Hotel Info: I steer friends to stay at three different hotels depending on what they are looking for. Santa Marina has a private beach, quite decent and there’s a large pool. It’s not far from town and it’s the most similar to a resort that we have on Mykonos. Cavo Tagoo is not on the beach, but it's across the street from the sea. Everything is very white, a design and décor that works for grown ups (I wouldn’t stay here with young kids.) There's a pool but I suggest you go to different beaches every day. It’s also pretty close to town. If you want to stay in town, there is the Belvedere Hotel; it's a small boutique hotel with a stunning Nobu restaurant. You can then go to beaches during the day and not have to drive at night, a good plus after a late night dinner and dancing.
Best Beaches: I love Agios Sostis, though it’s not organized, by which I mean there’s no umbrellas, etc. But, there’s a tiny taverna called Kiki's that doesn’t take reservations, everyone waits, EVERYONE. Lia Beach is 30 minutes from town, it’s organized with umbrellas and there’s a taverna on the beach. The water is lovely. If you’re looking for something low key, Kalafatis Beach is a great place to enjoy the water - it’s very local with a taverna that’s just OK.
Lunchtime Beach Eats: Spilia is a restaurant on the beach in a cave. It's great-- really fab--you must book ahead of time. Definitely go. On Ftelia Beach, Alemagou is the coolest restaurant, another don’t miss. It’s not the nicest beach on the island, but people still swim there. Nammos on Psarou Beach is a complete scene...it’s like St. Tropez’s Club 55, but on steroids... totally full on. The water is beautiful and it is something to experience--at least once during your stay. On Kalo Livadi, an organized beach there is a good taverna as well. I love going to Fokos Beach; it’s a mix of locals and cool people, the closest to what Mýkonos was many years ago. There are no loungers’ or umbrellas, but there is a simple taverna that we like very much. The owners spent a lot of money refurbishing Panormos, there’s a good restaurant and you can arrange beach seating. Finally, Scorpios restaurant is very cool…almost too cool… great food, great vibe, very cool peeps, must book. Must go.
Whether you live in the U.S. or are visiting from another country, Washington D.C. is a must see.

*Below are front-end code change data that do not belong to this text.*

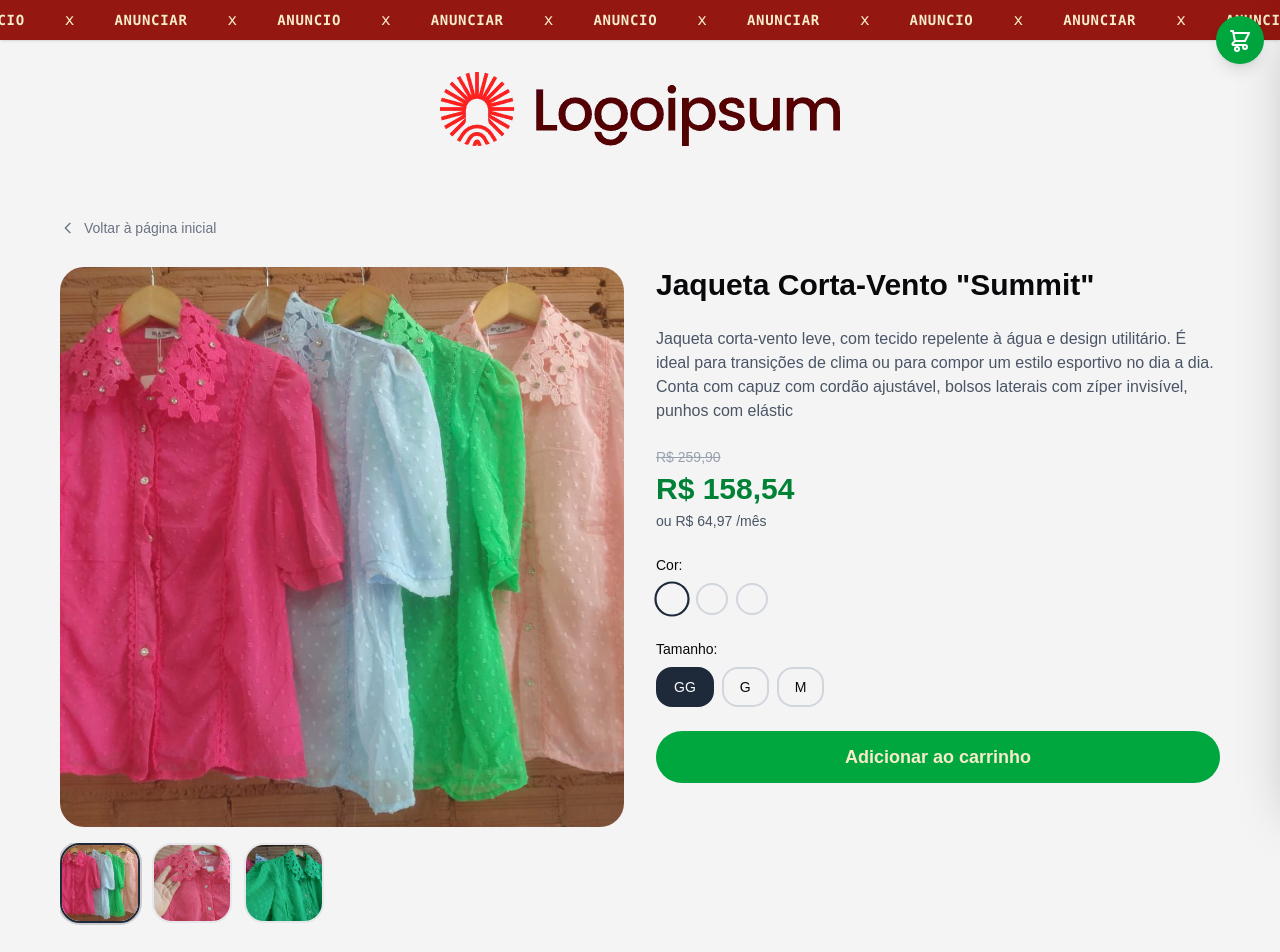
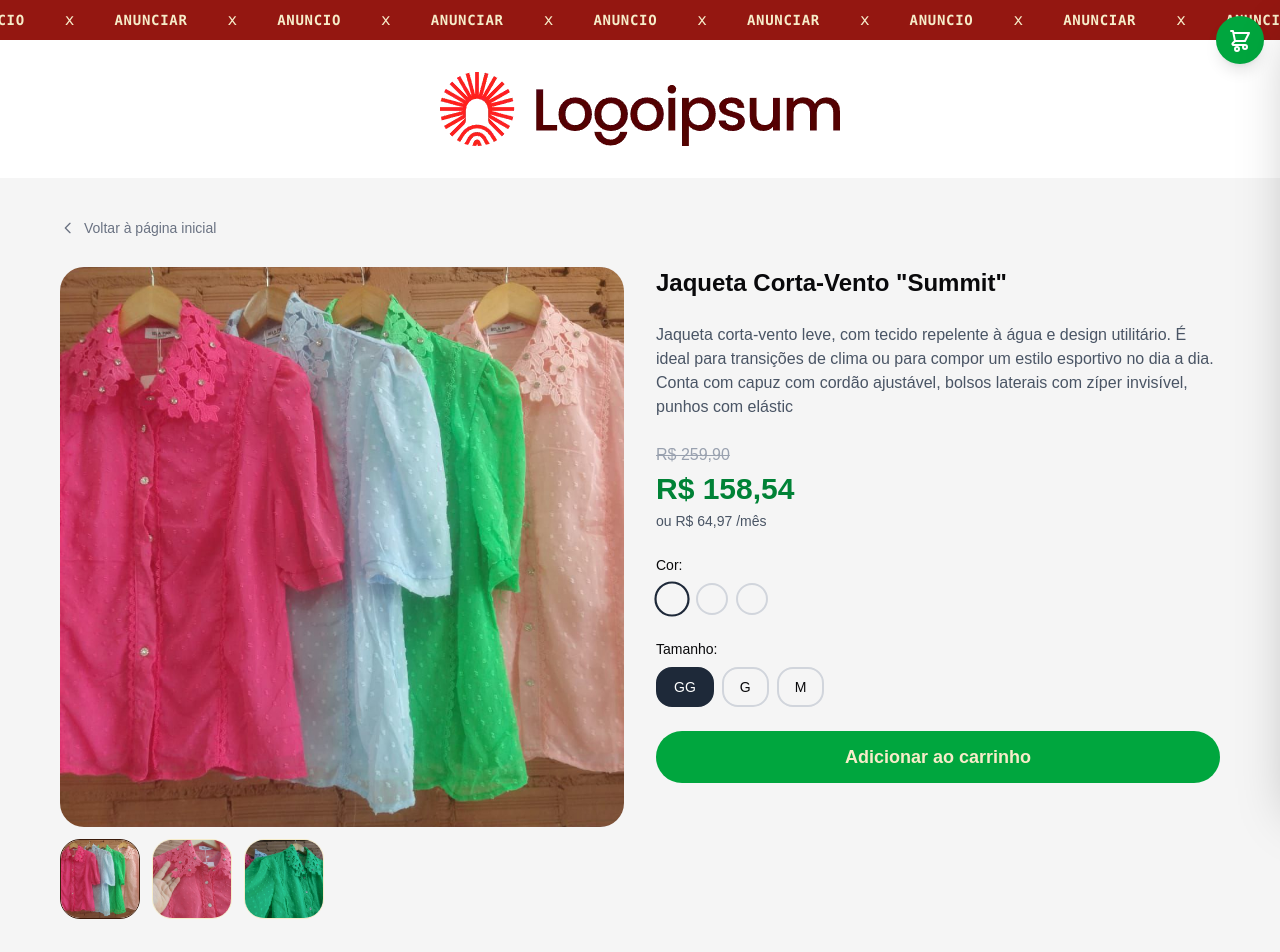
Before and after one commit to anabferreiraa/project-catalog, a SvelteKit app: page /product/0 in a window 1280 px wide. Shown: the top 952 px of the page. Built offline with nearby package versions, Linux system fonts and the light colour scheme.

Commit message:
alguns ajustes de cor e tamanho

```diff
--- a/src/lib/Components/AnnouncementBar/AnnouncementBar.svelte
+++ b/src/lib/Components/AnnouncementBar/AnnouncementBar.svelte
@@ -28,7 +28,7 @@
 {#if active}
     <div
         class={cn(
-            'relative flex h-10 w-full items-center overflow-hidden bg-[#941711] text-[#F6ECC9] shadow-sm',
+            'relative flex h-10 w-full items-center overflow-hidden bg-[#941711] text-lusta-100 shadow-sm',
             className
         )}
     >
--- a/src/lib/Components/BrandBar/BrandBar.svelte
+++ b/src/lib/Components/BrandBar/BrandBar.svelte
@@ -16,7 +16,7 @@
 	}: Props = $props();
 </script>
 
-<section>
+<section class="bg-white">
     <div class="w-full flex justify-center p-8">
          <img src="{images.name}" alt={images.alt}>
     </div>
--- a/src/lib/Components/Produc/Produc.svelte
+++ b/src/lib/Components/Produc/Produc.svelte
@@ -67,10 +67,10 @@
 
 	<div class="grid grid-cols-1 gap-8 px-6 lg:grid-cols-2 lg:px-15">
 		<!-- Galeria de imagens -->
-		<div class="flex flex-col gap-4">
+		<div class="flex flex-col gap-3">
 			<!-- Imagem principal -->
 			{#if mainImage}
-				<div class="overflow-hidden rounded-2xl bg-gray-50">
+				<div class="overflow-hidden border-radius">
 					<picture>
 						{#if mainImage.webp}<source srcset={mainImage.webp} type="image/webp" />{/if}
 						{#if mainImage.jpg}<source srcset={mainImage.jpg} type="image/jpeg" />{/if}
@@ -89,10 +89,10 @@
 				<div class="flex gap-3 overflow-x-auto pb-2">
 					{#each product.images as img, i (i)}
 						<button
-							class="h-20 w-20 flex-shrink-0 cursor-pointer overflow-hidden rounded-xl border-2 transition-all
+							class="h-20 w-20 flex-shrink-0 cursor-pointer overflow-hidden rounded-xl border transition-all
 								{selectedImageIndex === i
-								? 'border-gray-800 ring-2 ring-gray-800/20'
-								: 'border-gray-200 hover:border-gray-400'}"
+								? 'border-lusta-950 '
+								: 'border-lusta-100 hover:border-lusta-200'}"
 							onclick={() => (selectedImageIndex = i)}
 							aria-label="Ver imagem {i + 1}"
 						>
@@ -118,13 +118,13 @@
 				<span class="text-sm text-gray-500">SKU: {product.sku}</span>
 			{/if}
 
-			<h1 class="text-3xl font-bold">{product.name}</h1>
+			<h1>{product.name}</h1>
 			<p class="text-gray-600">{product.description}</p>
 
 			<!-- Preço -->
 			<div class="flex flex-col gap-1">
 				{#if product.price.discount > 0}
-					<span class="text-sm text-gray-400 line-through">
+					<span class=" text-gray-400 line-through">
 						{product.price.default.toLocaleString('pt-BR', { style: 'currency', currency: 'BRL' })}
 					</span>
 				{/if}
@@ -175,7 +175,7 @@
 			{/if}
 
 			<button
-				class="w-full cursor-pointer rounded-full bg-green-600 py-3 text-lg font-semibold text-[#F6ECC9] transition-colors hover:bg-green-700"
+				class="w-full cursor-pointer rounded-full bg-green-600 py-3 text-lg font-semibold text-lusta-100 transition-colors hover:bg-green-700"
 				onclick={handleAddToCart}
 			>
 				Adicionar ao carrinho
--- a/src/lib/Components/ProductCard/ProductCard.svelte
+++ b/src/lib/Components/ProductCard/ProductCard.svelte
@@ -47,7 +47,7 @@
 		</div>
 
 		<!-- Informações do produto -->
-		<div class="space-y-2 bg-gray-100 p-3">
+		<div class="space-y-3 bg-gray-100 p-3">
 			{#if product.sku}
 				<span class="text-sm text-gray-500">{product.sku}</span>
 			{/if}
@@ -80,19 +80,21 @@
 
 			{#if product.variation.size.length > 0}
 				<div class="flex items-center gap-2">
-					<p class="text-sm">Tamanhos:</p>
+					<p >Tamanhos:</p>
 					{#each product.variation.size as size (size)}
 						<span class="text-sm">{size}</span>
 					{/each}
 				</div>
 			{/if}
 
-			<button
-				class="w-full cursor-pointer bg-green-600 py-2 text-[#F6ECC9] transition-colors hover:bg-green-700"
+               <button
+				class="w-full cursor-pointer border-radius bg-green-600 py-2 text-lusta-100 transition-colors hover:bg-green-700"
 				onclick={handleAddToCart}
 			>
 				Adicionar ao carrinho
 			</button>
+
+
 		</div>
 	</div>
 </a>
--- a/src/lib/Section/Footer/Footer.svelte
+++ b/src/lib/Section/Footer/Footer.svelte
@@ -72,7 +72,7 @@
 	}: Props = $props();
 </script>
 
-<section>
+<section class="bg-white">
 	<div class="flex flex-col items-start gap-7 px-5 py-10 lg:flex-row lg:justify-between lg:px-20">
 		<div class="space-y-4">
 			<div class="h-auto w-47.5">
--- a/src/routes/layout.css
+++ b/src/routes/layout.css
@@ -30,12 +30,19 @@
 	--color-white: #ffffff;
 
 	/* zinc — / Primary accent */
-  --color-zinc-50: #f4f4f5;
+    --color-zinc-50: #f4f4f5;
 	--color-zinc-100: #f5f5f5;
 	--color-zinc-200: #e4e4e7;
 	--color-zinc-300: #d4d4d8;
 	--color-zinc-500: #71717a;
 	--color-zinc-950: #09090b;
+
+	/* lusta — / sECUNDARIE text */
+   --color-lusta-50: #fcf9ee;
+   --color-lusta-100: #f6ecc9;
+   --color-lusta-200: #eedb99;
+   --color-lusta-950: #3c1c0c;
+
 
 
 	/* ── Border Radius ── */
@@ -65,7 +72,7 @@
 	}
 
 	body {
-		background-color: var(--color-zinc-50);
+		background-color: var( --color-zinc-100);
 		color: var(--color-zinc-950);
 		min-height: 100dvh;
 	}
@@ -75,6 +82,9 @@
 	}
 	h2 {
 		@apply text-base font-medium;
+	}
+	p {
+		@apply text-base;
 	}
 }
 
```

Boasting some of the best restaurants, boutique hotels, monuments, and museums in America, you could easily spend months exploring and never see (or eat!) the same thing twice.Read More
Here are Daytripper’s highlights of an ideal day enjoying the Californian lifestyle at its best.Read More